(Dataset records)
====================
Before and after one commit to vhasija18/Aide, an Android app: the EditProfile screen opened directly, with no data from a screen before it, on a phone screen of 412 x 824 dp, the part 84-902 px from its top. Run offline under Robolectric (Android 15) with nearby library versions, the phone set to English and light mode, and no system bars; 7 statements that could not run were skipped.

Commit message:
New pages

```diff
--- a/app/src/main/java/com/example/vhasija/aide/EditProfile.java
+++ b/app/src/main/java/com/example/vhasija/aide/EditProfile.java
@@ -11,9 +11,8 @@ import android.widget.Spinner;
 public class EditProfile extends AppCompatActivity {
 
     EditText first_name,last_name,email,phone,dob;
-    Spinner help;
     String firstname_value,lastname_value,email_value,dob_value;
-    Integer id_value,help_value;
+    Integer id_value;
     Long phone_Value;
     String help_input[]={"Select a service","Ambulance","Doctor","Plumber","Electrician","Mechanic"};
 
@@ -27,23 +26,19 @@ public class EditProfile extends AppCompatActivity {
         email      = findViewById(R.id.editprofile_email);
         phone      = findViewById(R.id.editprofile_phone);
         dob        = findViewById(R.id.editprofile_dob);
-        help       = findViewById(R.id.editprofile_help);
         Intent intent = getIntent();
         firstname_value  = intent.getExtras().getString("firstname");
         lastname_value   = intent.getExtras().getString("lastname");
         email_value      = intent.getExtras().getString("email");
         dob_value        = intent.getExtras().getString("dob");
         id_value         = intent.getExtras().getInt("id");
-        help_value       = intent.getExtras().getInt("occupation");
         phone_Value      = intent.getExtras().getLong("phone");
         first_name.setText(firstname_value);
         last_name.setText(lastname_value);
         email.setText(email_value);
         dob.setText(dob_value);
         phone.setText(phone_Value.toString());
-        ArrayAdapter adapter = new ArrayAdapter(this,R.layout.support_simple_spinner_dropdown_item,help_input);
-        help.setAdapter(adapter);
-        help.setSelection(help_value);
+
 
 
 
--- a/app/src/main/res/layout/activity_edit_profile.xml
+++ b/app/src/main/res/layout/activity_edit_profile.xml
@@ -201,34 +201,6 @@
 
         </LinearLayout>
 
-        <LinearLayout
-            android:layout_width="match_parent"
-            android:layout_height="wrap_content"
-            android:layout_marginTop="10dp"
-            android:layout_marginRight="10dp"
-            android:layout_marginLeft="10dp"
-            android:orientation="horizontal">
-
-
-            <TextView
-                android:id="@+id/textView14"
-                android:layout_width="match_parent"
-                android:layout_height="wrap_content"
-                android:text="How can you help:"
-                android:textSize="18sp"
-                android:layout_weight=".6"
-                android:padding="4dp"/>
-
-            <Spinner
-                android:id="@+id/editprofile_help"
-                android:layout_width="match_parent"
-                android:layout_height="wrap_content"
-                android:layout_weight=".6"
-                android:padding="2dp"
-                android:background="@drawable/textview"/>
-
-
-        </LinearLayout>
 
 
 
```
====================
■ Task brief
Word for word, copy out the records.

■ Expected answer
Before and after one commit to vhasija18/Aide, an Android app: the EditProfile screen opened directly, with no data from a screen before it, on a phone screen of 412 x 824 dp, the part 84-902 px from its top. Run offline under Robolectric (Android 15) with nearby library versions, the phone set to English and light mode, and no system bars; 7 statements that could not run were skipped.

Commit message:
New pages

```diff
--- a/app/src/main/java/com/example/vhasija/aide/EditProfile.java
+++ b/app/src/main/java/com/example/vhasija/aide/EditProfile.java
@@ -11,9 +11,8 @@ import android.widget.Spinner;
 public class EditProfile extends AppCompatActivity {
 
     EditText first_name,last_name,email,phone,dob;
-    Spinner help;
     String firstname_value,lastname_value,email_value,dob_value;
-    Integer id_value,help_value;
+    Integer id_value;
     Long phone_Value;
     String help_input[]={"Select a service","Ambulance","Doctor","Plumber","Electrician","Mechanic"};
 
@@ -27,23 +26,19 @@ public class EditProfile extends AppCompatActivity {
         email      = findViewById(R.id.editprofile_email);
         phone      = findViewById(R.id.editprofile_phone);
         dob        = findViewById(R.id.editprofile_dob);
-        help       = findViewById(R.id.editprofile_help);
         Intent intent = getIntent();
         firstname_value  = intent.getExtras().getString("firstname");
         lastname_value   = intent.getExtras().getString("lastname");
         email_value      = intent.getExtras().getString("email");
         dob_value        = intent.getExtras().getString("dob");
         id_value         = intent.getExtras().getInt("id");
-        help_value       = intent.getExtras().getInt("occupation");
         phone_Value      = intent.getExtras().getLong("phone");
         first_name.setText(firstname_value);
         last_name.setText(lastname_value);
         email.setText(email_value);
         dob.setText(dob_value);
         phone.setText(phone_Value.toString());
-        ArrayAdapter adapter = new ArrayAdapter(this,R.layout.support_simple_spinner_dropdown_item,help_input);
-        help.setAdapter(adapter);
-        help.setSelection(help_value);
+
 
 
 
--- a/app/src/main/res/layout/activity_edit_profile.xml
+++ b/app/src/main/res/layout/activity_edit_profile.xml
@@ -201,34 +201,6 @@
 
         </LinearLayout>
 
-        <LinearLayout
-            android:layout_width="match_parent"
-            android:layout_height="wrap_content"
-            android:layout_marginTop="10dp"
-            android:layout_marginRight="10dp"
-            android:layout_marginLeft="10dp"
-            android:orientation="horizontal">
-
-
-            <TextView
-                android:id="@+id/textView14"
-                android:layout_width="match_parent"
-                android:layout_height="wrap_content"
-                android:text="How can you help:"
-                android:textSize="18sp"
-                android:layout_weight=".6"
-                android:padding="4dp"/>
-
-            <Spinner
-                android:id="@+id/editprofile_help"
-                android:layout_width="match_parent"
-                android:layout_height="wrap_content"
-                android:layout_weight=".6"
-                android:padding="2dp"
-                android:background="@drawable/textview"/>
-
-
-        </LinearLayout>
 
 
 
```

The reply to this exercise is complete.